Problem:
Each line containing the string "wrap" should be copied out of the entries.

--- START ---

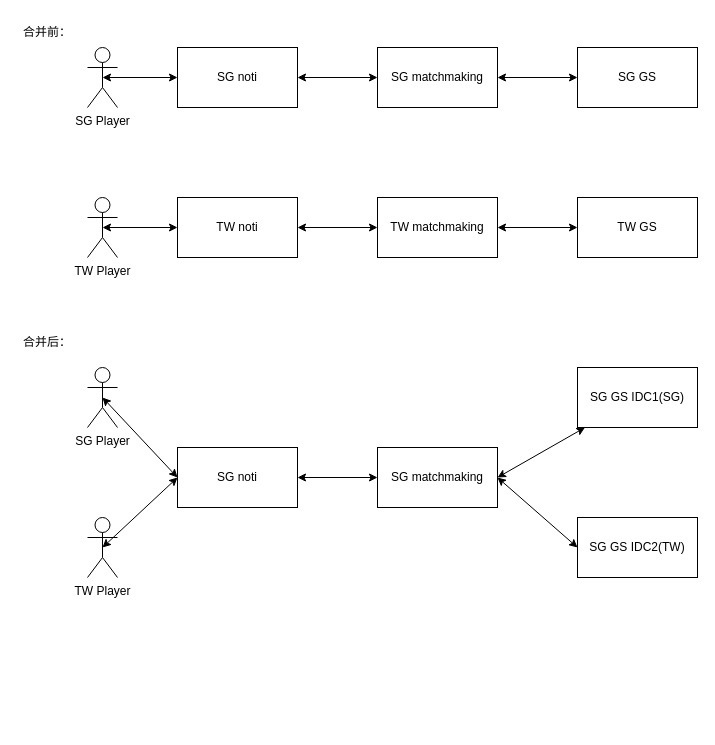
Earlier version of the draw.io diagram hefupipei.drawio (yechennn/ff_UMLs). Source tidied: cells renumbered, new cells numbered last; positions are measured from the earlier drawing's top-left corner, leaving out a move shared by most shapes. Both pictures are drawn from the tidied source at 100%, with x=0, y=0 at pixel (17, 17).
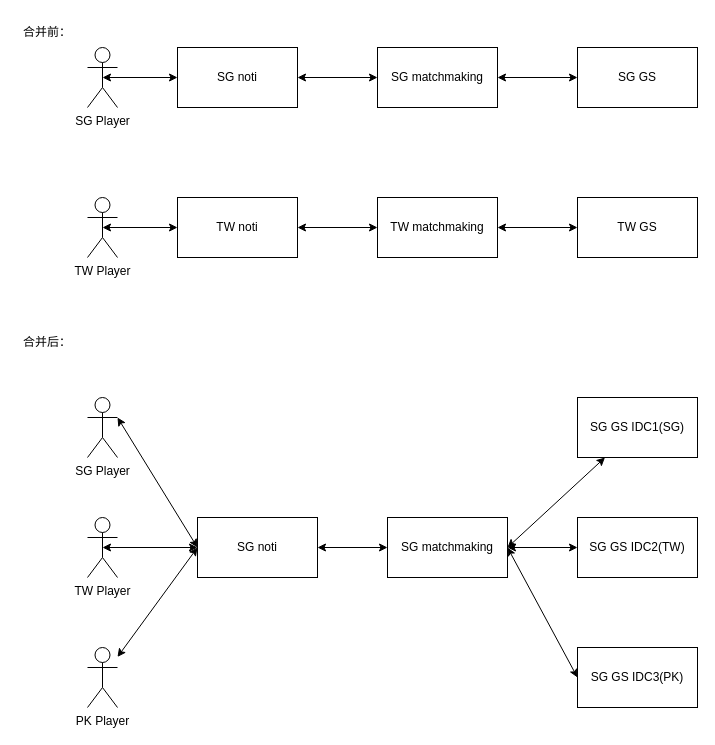
Above is the later version.

Diff of the diagram source:
```diff
@@
     <mxCell id="16" value="SG Player" style="shape=umlActor;verticalLabelPosition=bottom;verticalAlign=top;html=1;outlineConnect=0;" parent="1" vertex="1">
-      <mxGeometry x="70" y="350" width="30" height="60" as="geometry" />
+      <mxGeometry x="70" y="380" width="30" height="60" as="geometry" />
     </mxCell>
     <mxCell id="17" value="SG noti" style="rounded=0;whiteSpace=wrap;html=1;" parent="1" vertex="1">
-      <mxGeometry x="160" y="430" width="120" height="60" as="geometry" />
+      <mxGeometry x="180" y="500" width="120" height="60" as="geometry" />
     </mxCell>
-    <mxCell id="18" style="endArrow=classic;startArrow=classic;html=1;rounded=0;exitX=0.5;exitY=0.5;exitDx=0;exitDy=0;exitPerimeter=0;entryX=0;entryY=0.5;entryDx=0;entryDy=0;" parent="1" edge="1" source="16" target="17">
+    <mxCell id="18" style="endArrow=classic;startArrow=classic;html=1;rounded=0;exitX=1;exitY=0.3333333333333333;exitDx=0;exitDy=0;exitPerimeter=0;entryX=0;entryY=0.5;entryDx=0;entryDy=0;" parent="1" edge="1" source="16" target="17">
       <mxGeometry relative="1" as="geometry" />
     </mxCell>
     <mxCell id="19" value="SG matchmaking" style="rounded=0;whiteSpace=wrap;html=1;" parent="1" vertex="1">
-      <mxGeometry x="360" y="430" width="120" height="60" as="geometry" />
+      <mxGeometry x="370" y="500" width="120" height="60" as="geometry" />
     </mxCell>
@@
     <mxCell id="21" value="SG GS IDC1(SG)" style="rounded=0;whiteSpace=wrap;html=1;" parent="1" vertex="1">
-      <mxGeometry x="560" y="350" width="120" height="60" as="geometry" />
+      <mxGeometry x="560" y="380" width="120" height="60" as="geometry" />
     </mxCell>
@@
+    <mxCell id="29" value="PK Player" style="shape=umlActor;verticalLabelPosition=bottom;verticalAlign=top;html=1;outlineConnect=0;" parent="1" vertex="1">
+      <mxGeometry x="70" y="630" width="30" height="60" as="geometry" />
+    </mxCell>
+    <mxCell id="30" style="endArrow=classic;startArrow=classic;html=1;rounded=0;entryX=0;entryY=0.5;entryDx=0;entryDy=0;" parent="1" edge="1" source="29" target="17">
+      <mxGeometry relative="1" as="geometry" />
+    </mxCell>
+    <mxCell id="31" value="SG GS IDC3(PK)" style="rounded=0;whiteSpace=wrap;html=1;" parent="1" vertex="1">
+      <mxGeometry x="560" y="630" width="120" height="60" as="geometry" />
+    </mxCell>
+    <mxCell id="32" style="endArrow=classic;startArrow=classic;html=1;rounded=0;exitX=1;exitY=0.5;exitDx=0;exitDy=0;entryX=0;entryY=0.5;entryDx=0;entryDy=0;" parent="1" edge="1" source="19" target="31">
+      <mxGeometry relative="1" as="geometry" />
+    </mxCell>
```
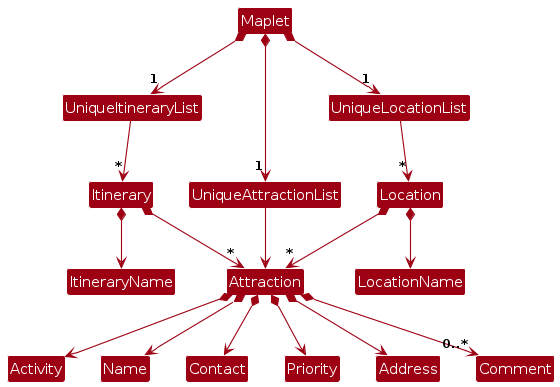
Above: diagrams/BetterModelClassDiagram.png in AY2526S1-CS2103T-W12-1/tp (PlantUML), before the change. Its source is kept beside it as diagrams/BetterModelClassDiagram.puml.
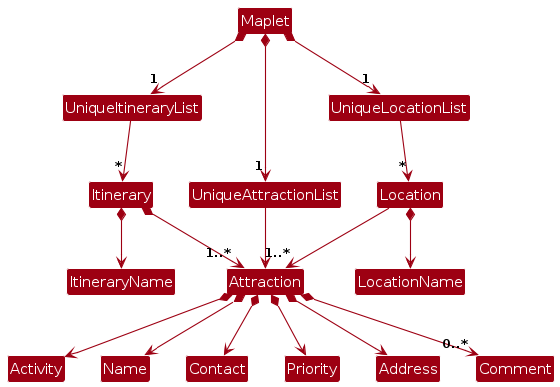
Above is the later version.

Diff of the diagram source:
```diff
@@ -19,11 +19,11 @@
 Maplet *-down-> "1" UniqueItineraryList
 UniqueItineraryList -down-> "*" Itinerary
 Itinerary *--> ItineraryName
-Itinerary *--> "*" Attraction
+Itinerary *--> "1..*" Attraction
 
 Maplet *-down-> "1" UniqueLocationList
 UniqueLocationList -down-> "*" Location
 Location *--> LocationName
-Location *--> "*" Attraction
+Location --> "1..*" Attraction
 
 @enduml
```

--- END ---

Expected answer:
     <mxCell id="17" value="SG noti" style="rounded=0;whiteSpace=wrap;html=1;" parent="1" vertex="1">
     <mxCell id="19" value="SG matchmaking" style="rounded=0;whiteSpace=wrap;html=1;" parent="1" vertex="1">
     <mxCell id="21" value="SG GS IDC1(SG)" style="rounded=0;whiteSpace=wrap;html=1;" parent="1" vertex="1">
+    <mxCell id="31" value="SG GS IDC3(PK)" style="rounded=0;whiteSpace=wrap;html=1;" parent="1" vertex="1">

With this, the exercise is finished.